The Reserve Bank of India (RBI) conducted Open Market Operations (OMOs) to sell Rs 2,255 crore of government bonds between June 2 to June 6, 2014, to absorb excess rupee liquidity it has injected into the system through dollar purchasing. As per market experts, the apex bank may have also been trying to curb volatility in government securities through these OMOs.
Some traders apprehend that if RBI continues the practice then bond prices may fall. Since the beginning of the new financial year on April 1, 2014, these have been the RBI’s largest sale of government bonds through OMOs, a platform where the apex bank anonymously sells or buys government securities in the secondary market.

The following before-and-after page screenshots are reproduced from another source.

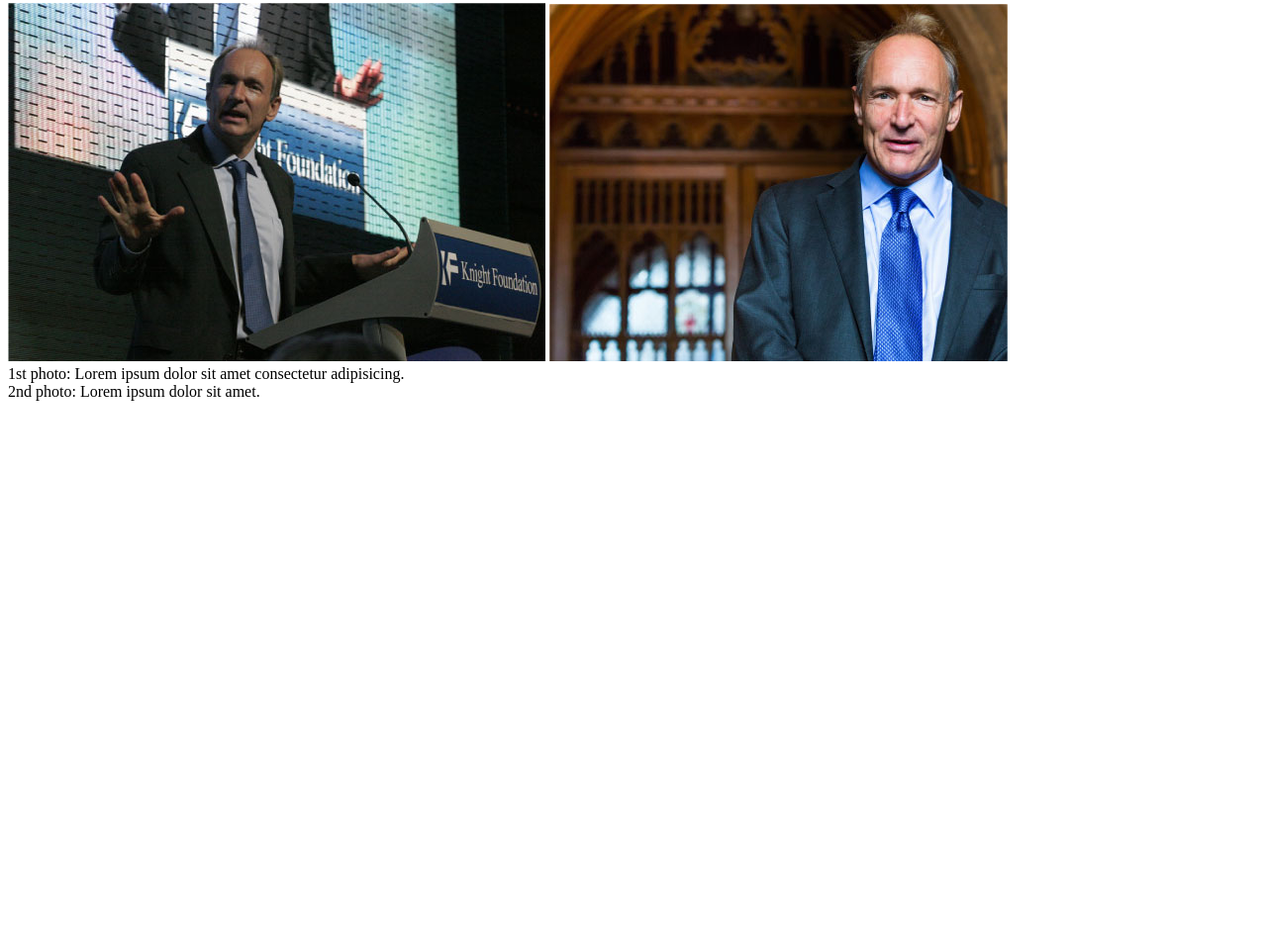
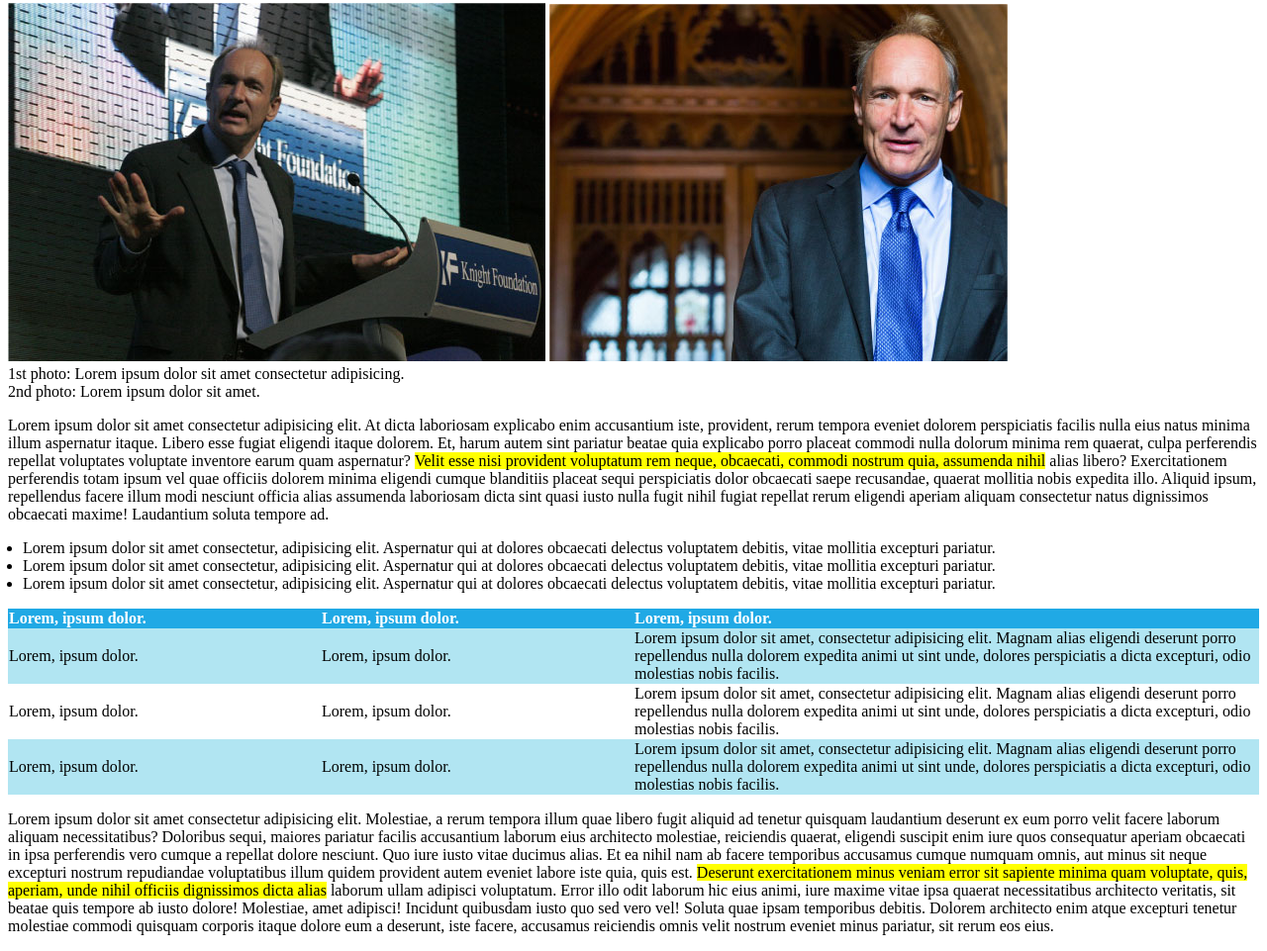
Before and after one commit to gianmarcodalfonso/html-css-booleaner, a plain HTML site: page index.html in a window 1280 px wide. Shown: the part 277-1238 px from the top of the page at 99% size. Before the commit the page ends 800 px from the top, so only its background shows below. Drawn offline with Linux system fonts and the light colour scheme.

Commit message:
Add (article-section)

```diff
--- a/css/style.css
+++ b/css/style.css
@@ -21,12 +21,27 @@
 }
 
 #tim-B-L {
-  margin-left: 0px;
+  margin-left: 0%;
   margin-bottom: 0px;
+}
+
+#main-ul {
+  margin-left: 15px;
+  padding-left: 0px;
 }
 
 #figure-description {
   margin-top: 0px;
+}
+
+#main-thead {
+  background-color: #20A9E5;
+  color: white;
+  text-align: left;
+}
+
+#long-lorem {
+  width: 50%;
 }
 
 h1 {
@@ -38,6 +53,14 @@ a {
   text-decoration: none;
 }
 
+table {
+  border-collapse: collapse;
+}
+
 .grey-text {
   color: darkgrey;
 }
+
+.odd {
+  background-color: #B1E5F2;
+}
--- a/index.html
+++ b/index.html
@@ -50,6 +50,83 @@
 
     </section>
 
+    <!-- article section  -->
+
+    <section>
+
+      <p>Lorem ipsum dolor sit amet consectetur adipisicing elit. At dicta laboriosam explicabo enim accusantium iste,
+        provident, rerum tempora eveniet dolorem perspiciatis facilis nulla eius natus minima illum aspernatur itaque.
+        Libero esse fugiat eligendi itaque dolorem. Et, harum autem sint pariatur beatae quia explicabo porro placeat
+        commodi nulla dolorum minima rem quaerat, culpa perferendis repellat voluptates voluptate inventore earum quam
+        aspernatur? <mark>Velit esse nisi provident voluptatum rem neque, obcaecati, commodi nostrum quia, assumenda
+          nihil</mark>
+        alias libero? Exercitationem perferendis totam ipsum vel quae officiis dolorem minima eligendi cumque blanditiis
+        placeat sequi perspiciatis dolor obcaecati saepe recusandae, quaerat mollitia nobis expedita illo. Aliquid
+        ipsum, repellendus facere illum modi nesciunt officia alias assumenda laboriosam dicta sint quasi iusto nulla
+        fugit nihil fugiat repellat rerum eligendi aperiam aliquam consectetur natus dignissimos obcaecati maxime!
+        Laudantium soluta tempore ad.</p>
+
+      <ul id="main-ul">
+        <li>Lorem ipsum dolor sit amet consectetur, adipisicing elit. Aspernatur qui at dolores obcaecati delectus
+          voluptatem debitis, vitae mollitia excepturi pariatur.</li>
+        <li>Lorem ipsum dolor sit amet consectetur, adipisicing elit. Aspernatur qui at dolores obcaecati delectus
+          voluptatem debitis, vitae mollitia excepturi pariatur.</li>
+        <li>Lorem ipsum dolor sit amet consectetur, adipisicing elit. Aspernatur qui at dolores obcaecati delectus
+          voluptatem debitis, vitae mollitia excepturi pariatur.</li>
+      </ul>
+
+      <table>
+        <thead>
+          <tr id="main-thead">
+            <th>Lorem, ipsum dolor.</th>
+            <th>Lorem, ipsum dolor.</th>
+            <th id="long-lorem">Lorem, ipsum dolor.</th>
+          </tr>
+        </thead>
+        <tbody>
+          <tr class="odd">
+            <td>Lorem, ipsum dolor.</td>
+            <td>Lorem, ipsum dolor.</td>
+            <td>Lorem ipsum dolor sit amet, consectetur adipisicing elit. Magnam alias eligendi deserunt porro
+              repellendus nulla dolorem expedita animi ut sint unde, dolores perspiciatis a dicta excepturi, odio
+              molestias nobis facilis.</td>
+          </tr>
+          <tr>
+            <td>Lorem, ipsum dolor.</td>
+            <td>Lorem, ipsum dolor.</td>
+            <td>Lorem ipsum dolor sit amet, consectetur adipisicing elit. Magnam alias eligendi deserunt porro
+              repellendus nulla dolorem expedita animi ut sint unde, dolores perspiciatis a dicta excepturi, odio
+              molestias nobis facilis.</td>
+          </tr>
+          <tr class="odd">
+            <td>Lorem, ipsum dolor.</td>
+            <td>Lorem, ipsum dolor.</td>
+            <td>Lorem ipsum dolor sit amet, consectetur adipisicing elit. Magnam alias eligendi deserunt porro
+              repellendus nulla dolorem expedita animi ut sint unde, dolores perspiciatis a dicta excepturi, odio
+              molestias nobis facilis.</td>
+          </tr>
+        </tbody>
+      </table>
+
+      <p>
+        Lorem ipsum dolor sit amet consectetur adipisicing elit. Molestiae, a rerum tempora illum quae libero fugit
+        aliquid ad tenetur quisquam laudantium deserunt ex eum porro velit facere laborum aliquam necessitatibus?
+        Doloribus sequi, maiores pariatur facilis accusantium laborum eius architecto molestiae, reiciendis quaerat,
+        eligendi suscipit enim iure quos consequatur aperiam obcaecati in ipsa perferendis vero cumque a repellat dolore
+        nesciunt. Quo iure iusto vitae ducimus alias. Et ea nihil nam ab facere temporibus accusamus cumque numquam
+        omnis, aut minus sit neque excepturi nostrum repudiandae voluptatibus illum quidem provident autem eveniet
+        labore iste quia, quis est. <mark>Deserunt exercitationem minus veniam error sit sapiente minima quam voluptate,
+          quis,
+          aperiam, unde nihil officiis dignissimos dicta alias</mark> laborum ullam adipisci voluptatum. Error illo odit
+        laborum
+        hic eius animi, iure maxime vitae ipsa quaerat necessitatibus architecto veritatis, sit beatae quis tempore ab
+        iusto dolore! Molestiae, amet adipisci! Incidunt quibusdam iusto quo sed vero vel! Soluta quae ipsam temporibus
+        debitis. Dolorem architecto enim atque excepturi tenetur molestiae commodi quisquam corporis itaque dolore eum a
+        deserunt, iste facere, accusamus reiciendis omnis velit nostrum eveniet minus pariatur, sit rerum eos eius.
+      </p>
+
+    </section>
+
   </main>
 
 </body>
```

The main motive behind the RBI’s measure was probably the excess rupee liquidity in the system.
The RBI’s dollar buying has brought in rupee liquidity into the system, besides the central bank’s routine term repo windows, where banks can borrow for a stipulated period like 4 to 28 days. For instance, it did a 28-day term repo for Rs 20,000 crore on June 6, 2014. To neutralize its impact, it has already begun selling in the rupee forwards market. During April 2014, the RBI sold about $1 billion, taking the outstanding net forwards sales to $32.06 billion.